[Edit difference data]
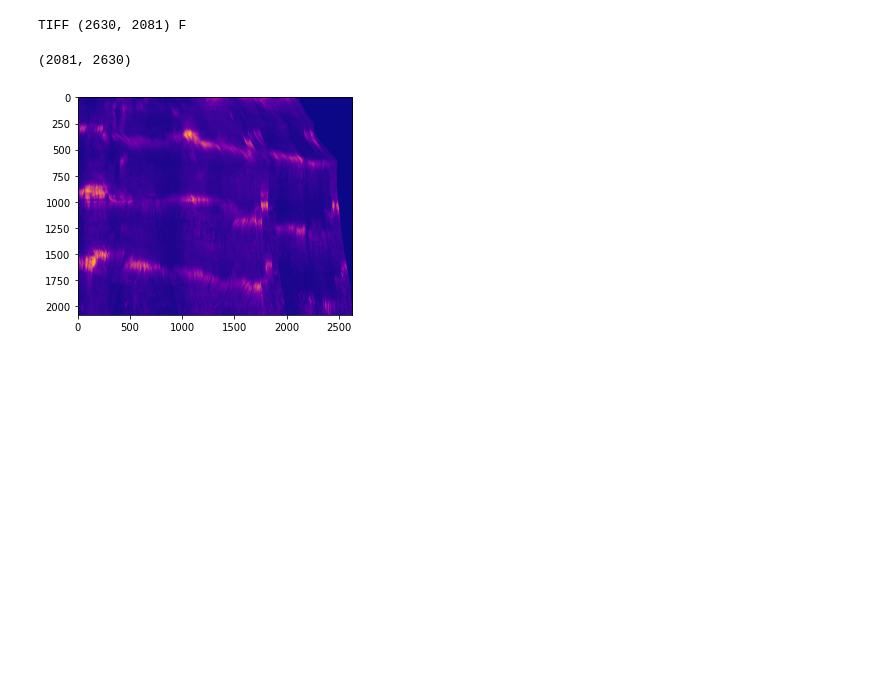
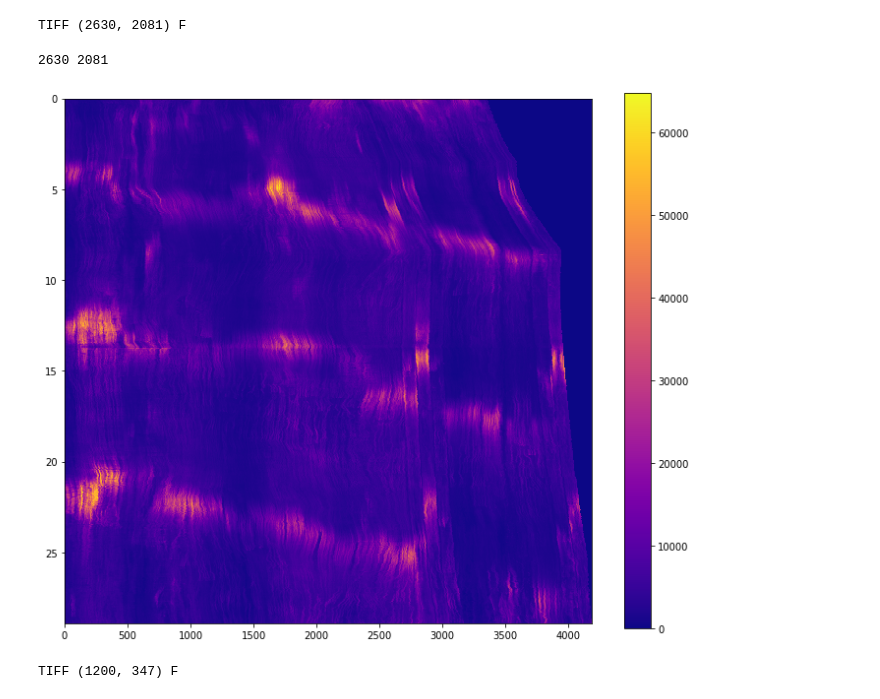
Before and after one commit to Irene-Li/kuramoto, a Jupyter notebook: kymograph.ipynb, the cells around one changed output. Drawn from its saved outputs; the diff is of its cells as text; code cells hidden in the pictures; blank space fills up the shorter version.

```diff
--- a/kymograph.ipynb
+++ b/kymograph.ipynb
@@ -10,12 +10,18 @@ print(im.format, im.size, im.mode)
 TIFF (2630, 2081) F
 # %%
 imarray = np.array(im)
-print(imarray.shape)
-
-plt.imshow(imarray, cmap='plasma')
+T, Lx = imarray.shape
+print(Lx, T)
+fig = plt.figure(figsize=(12, 10))
+plt.imshow(imarray, interpolation='none', cmap='plasma', aspect=24*6, extent=[0, Lx*1.59, T/3/24, 0])
+plt.colorbar()
 plt.show()
 # %% [output]
-(2081, 2630)
+2630 2081
-[figure, old version]
+[figure, new version]
 # %%
-500 * 20
+im = Image.open('data/kymograph_vivo.tif')
+
+print(im.format, im.size, im.mode)
+# %% [output]
+TIFF (1200, 347) F
```
Also changed, not shown: parts of 1 cell of this notebook, 3 other files.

- WORK ITEM: Exclude the pictures and reproduce every entry exactly.

- RESPONSE:
Before and after one commit to Irene-Li/kuramoto, a Jupyter notebook: kymograph.ipynb, the cells around one changed output. Drawn from its saved outputs; the diff is of its cells as text; code cells hidden in the pictures; blank space fills up the shorter version.

```diff
--- a/kymograph.ipynb
+++ b/kymograph.ipynb
@@ -10,12 +10,18 @@ print(im.format, im.size, im.mode)
 TIFF (2630, 2081) F
 # %%
 imarray = np.array(im)
-print(imarray.shape)
-
-plt.imshow(imarray, cmap='plasma')
+T, Lx = imarray.shape
+print(Lx, T)
+fig = plt.figure(figsize=(12, 10))
+plt.imshow(imarray, interpolation='none', cmap='plasma', aspect=24*6, extent=[0, Lx*1.59, T/3/24, 0])
+plt.colorbar()
 plt.show()
 # %% [output]
-(2081, 2630)
+2630 2081
-[figure, old version]
+[figure, new version]
 # %%
-500 * 20
+im = Image.open('data/kymograph_vivo.tif')
+
+print(im.format, im.size, im.mode)
+# %% [output]
+TIFF (1200, 347) F
```
Also changed, not shown: parts of 1 cell of this notebook, 3 other files.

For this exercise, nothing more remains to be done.